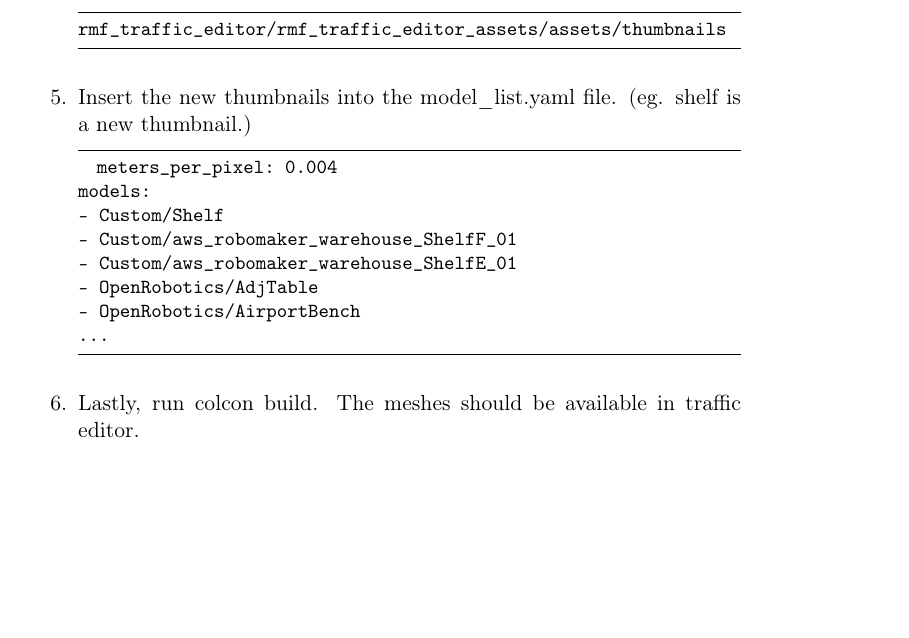
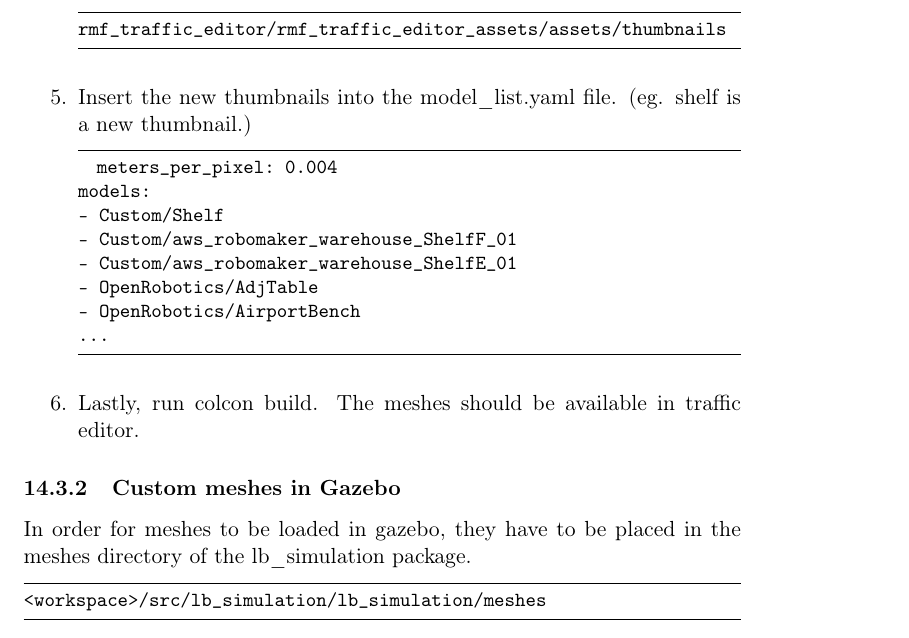
Before and after one commit to SynapseProgramming/simulation_docs, a LaTeX document (simulation_docs.tex): part of page 21 of 21, cut so that both start at the same text, the shorter picture padded with empty space. Compiled offline with pdfLaTeX.

Commit message:
Add in import custom meshes sub section.

```diff
--- a/simulation_docs.tex
+++ b/simulation_docs.tex
@@ -899,6 +899,11 @@ models:
        Lastly, run colcon build. The meshes should be available in traffic editor.
        }
 \end{enumerate}
-
+\subsubsection{Custom meshes in Gazebo}
+In order for meshes to be loaded in gazebo, they have to be placed in the meshes directory
+of the lb\_simulation package.
+\begin{lstlisting}[language=bash]
+<workspace>/src/lb_simulation/lb_simulation/meshes
+\end{lstlisting}
 
 \end{document}
```
Also changed, not shown: simulation_docs.pdf.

▬▬▬▬▬▬▬▬▬▬

# What the task asks
Write out the whole listing exactly. Do not include the pictures.

# Written response
Before and after one commit to SynapseProgramming/simulation_docs, a LaTeX document (simulation_docs.tex): part of page 21 of 21, cut so that both start at the same text, the shorter picture padded with empty space. Compiled offline with pdfLaTeX.

Commit message:
Add in import custom meshes sub section.

```diff
--- a/simulation_docs.tex
+++ b/simulation_docs.tex
@@ -899,6 +899,11 @@ models:
        Lastly, run colcon build. The meshes should be available in traffic editor.
        }
 \end{enumerate}
-
+\subsubsection{Custom meshes in Gazebo}
+In order for meshes to be loaded in gazebo, they have to be placed in the meshes directory
+of the lb\_simulation package.
+\begin{lstlisting}[language=bash]
+<workspace>/src/lb_simulation/lb_simulation/meshes
+\end{lstlisting}
 
 \end{document}
```
Also changed, not shown: simulation_docs.pdf.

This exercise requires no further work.